As Russell recalled, Rhys wasn’t exaggerating about Serkis. “The first day, we’re in these Vancouver wilds, like deep, deep into the misty — you can’t see the ground, the moss is so thick and spongy, and it’s so spooky and misty — and out from over the hills comes Andy in a gray unitard and all those dots, and he is so f**king good. He’s just there, and he’s doing these scenes; there’s not a moment of hesitation — and I have to do really intimate things with him in the back, where he’s very injured and I’m holding him, he’s sobbing… Can’t we get him in a movie, like, some independent, amazing movie? He’s so good. He’s crazy good. Anyway, the movie is epic.”
On the other hand, Russell did have to admit there was some downside to a project of this scale. “Taking those 3D cameras on location like that, it was so slow — it was, like, the slowest thing. P.S., my major gripe the first month, which did take a lot of pride to get over, I went from doing The Americans, which is all this cat eyeliner and blown-out hair and stiletto boots and hoes and tight jeans, to working with all boys — I was the only girl — in mud for four months. No makeup, frizzy hair.” She laughed, adding, “Matt just kept going, ‘Can you wear your hair like Felicity? I just really like that.’ I was like, ‘Like that? Like frizzy? Oh, Matt!’ No makeup, because it’s 10 years after there’s no electricity. I’m like, ‘Where’s my eyeliner!? This is the worst!’”

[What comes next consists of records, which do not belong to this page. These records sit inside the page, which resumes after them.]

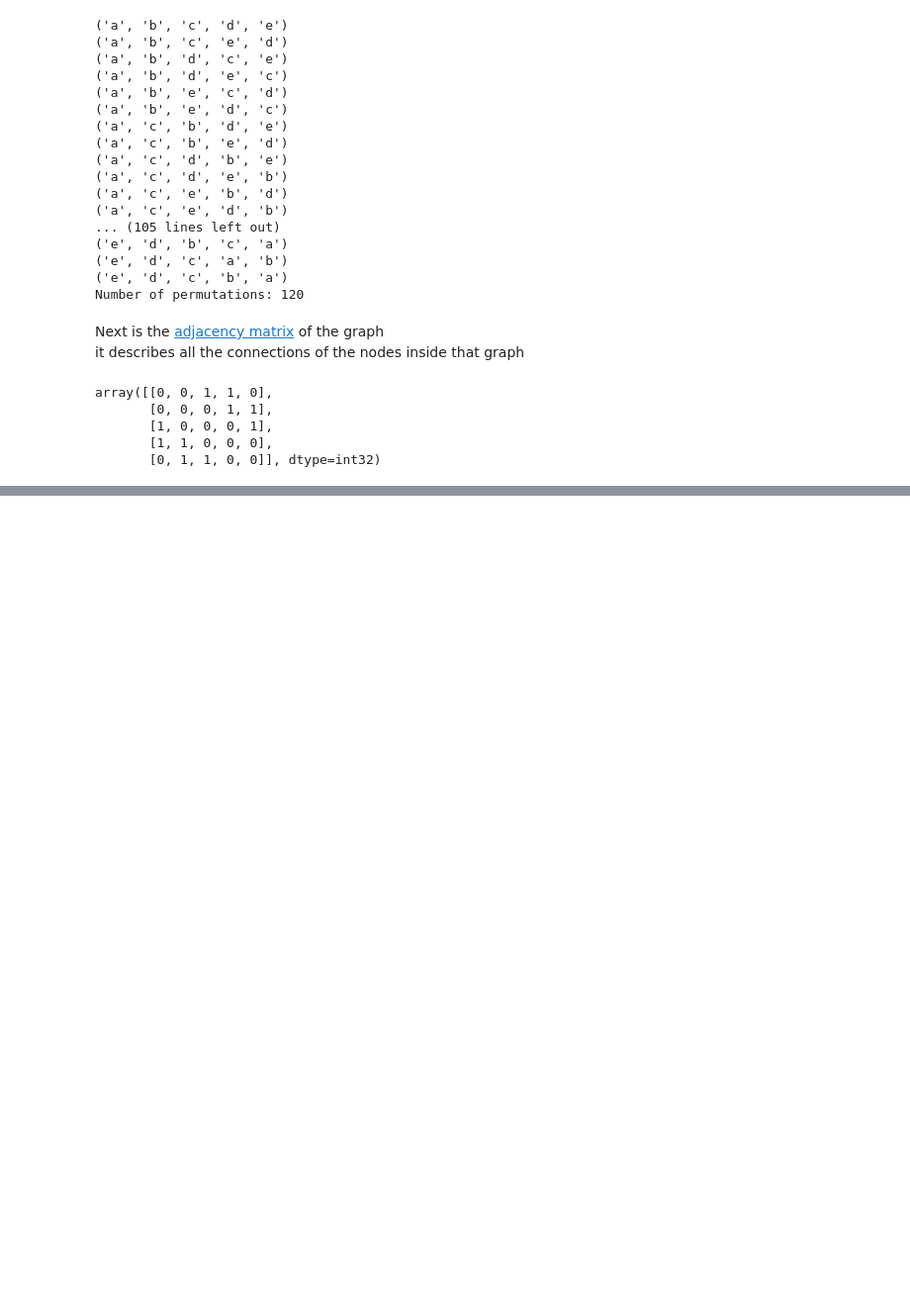
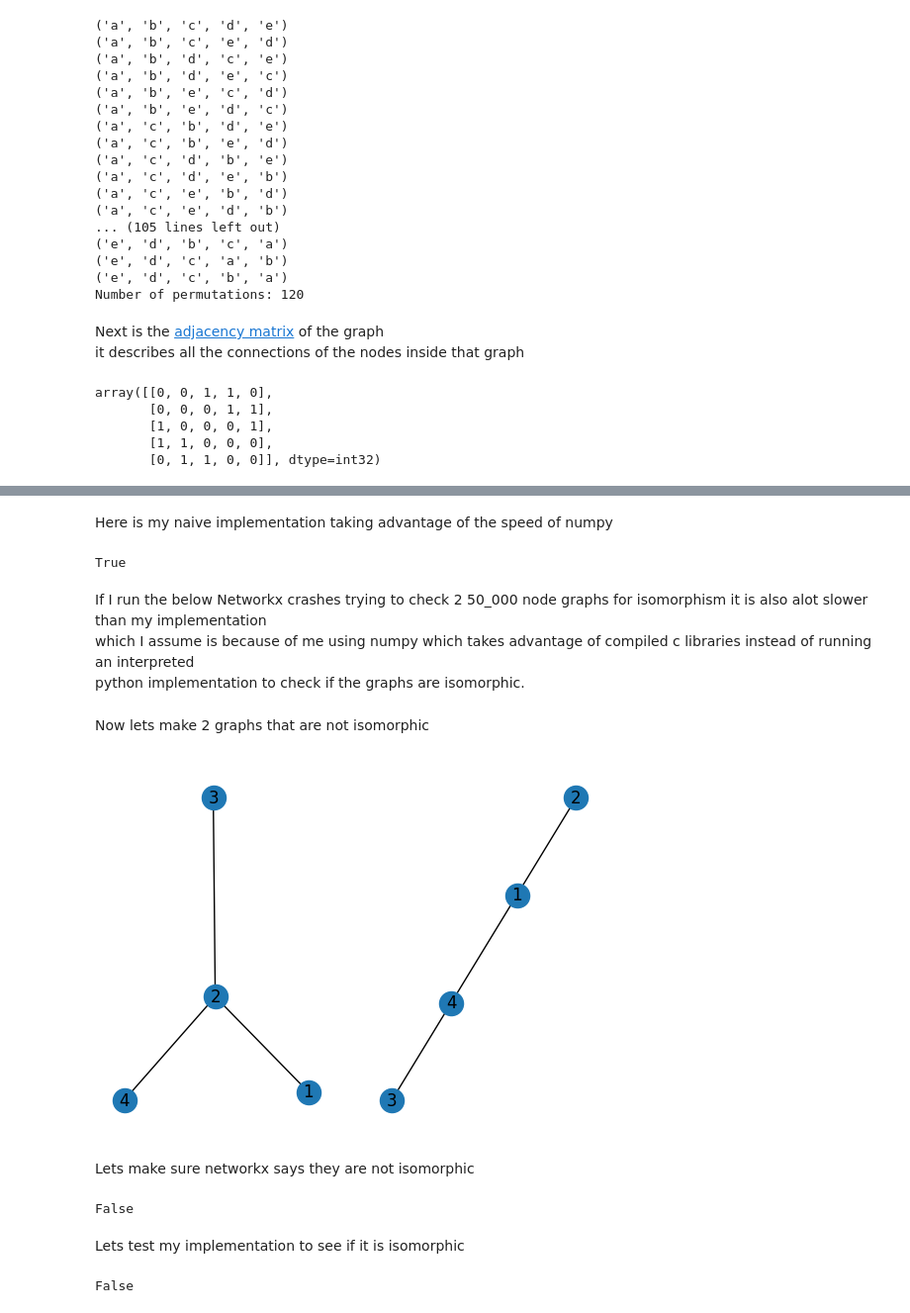
Before and after one commit to EthanConneely/Graph-Theory-Project, a Jupyter notebook: graph_isomorphism.ipynb, the cells around one changed output, grey strips where cells are left out. Shown: that part at 99% size. Cells and saved outputs as stored; diff of their text form; code cells hidden in the pictures; blank space fills up the shorter version.

```diff
--- a/graph_isomorphism.ipynb
+++ b/graph_isomorphism.ipynb
@@ -145,0 +205,2 @@ Eg edges are always connected in both directions eg `A` connect to `B` and `B` c
+# %% [markdown]
+Here is my naive implementation taking advantage of the speed of numpy
@@ -145,0 +231,10 @@ Eg edges are always connected in both directions eg `A` connect to `B` and `B` c
+# %%
+G1 = nx.cycle_graph(50_000)
+G2 = nx.cycle_graph(50_000)
+is_isomorphic(G1,G2)
+# %% [output]
+True
+# %% [markdown]
+If I run the below Networkx crashes trying to check 2 50_000 node graphs for isomorphism it is also alot slower than my implementation
+which I assume is because of me using numpy which takes advantage of compiled c libraries instead of running an interpreted
+python implementation to check if the graphs are isomorphic.
@@ -145,0 +243,32 @@ Eg edges are always connected in both directions eg `A` connect to `B` and `B` c
+# %% [markdown]
+Now lets make 2 graphs that are not isomorphic
+# %%
+G1 = nx.Graph()
+G1.add_nodes_from([1,2,3,4])
+G1.add_edges_from([(1,2),(2,3),(2,4)])
+
+G2 = nx.Graph()
+G2.add_nodes_from([1,4,3,2])
+G2.add_edges_from([(1,4),(4,3),(1,2)])
+
+plt.subplot(1,2,1) # Draw the first graph at index 1
+nx.draw(G1,with_labels=True)
+
+plt.subplot(1,2,2) # Draw the second graph at index 2
+nx.draw(G2,with_labels=True)
+
+plt.show()
+# %% [output]
+[figure, added]
+# %% [markdown]
+Lets make sure networkx says they are not isomorphic
+# %%
+print(nx.is_isomorphic(G1,G2))
+# %% [output]
+False
+# %% [markdown]
+Lets test my implementation to see if it is isomorphic
+# %%
+print(is_isomorphic(G1,G2))
+# %% [output]
+False
```
Also changed, not shown: parts of 11 cells of this notebook, 1 other file.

Besides Serkis, Russell noted how impressive the entire cast was. “Gary Oldman and Jason Clarke and Kodi McPhee, who’s incredible. So we had a good little group. I think that’s what hopefully will translate, even though it’s this giant, summer, science fiction movie, I think that’s what Matt would bring to it, are these kind of emotional actors. Nobody would ever approve me to be in one of those movies. Seriously. That was all Matt.”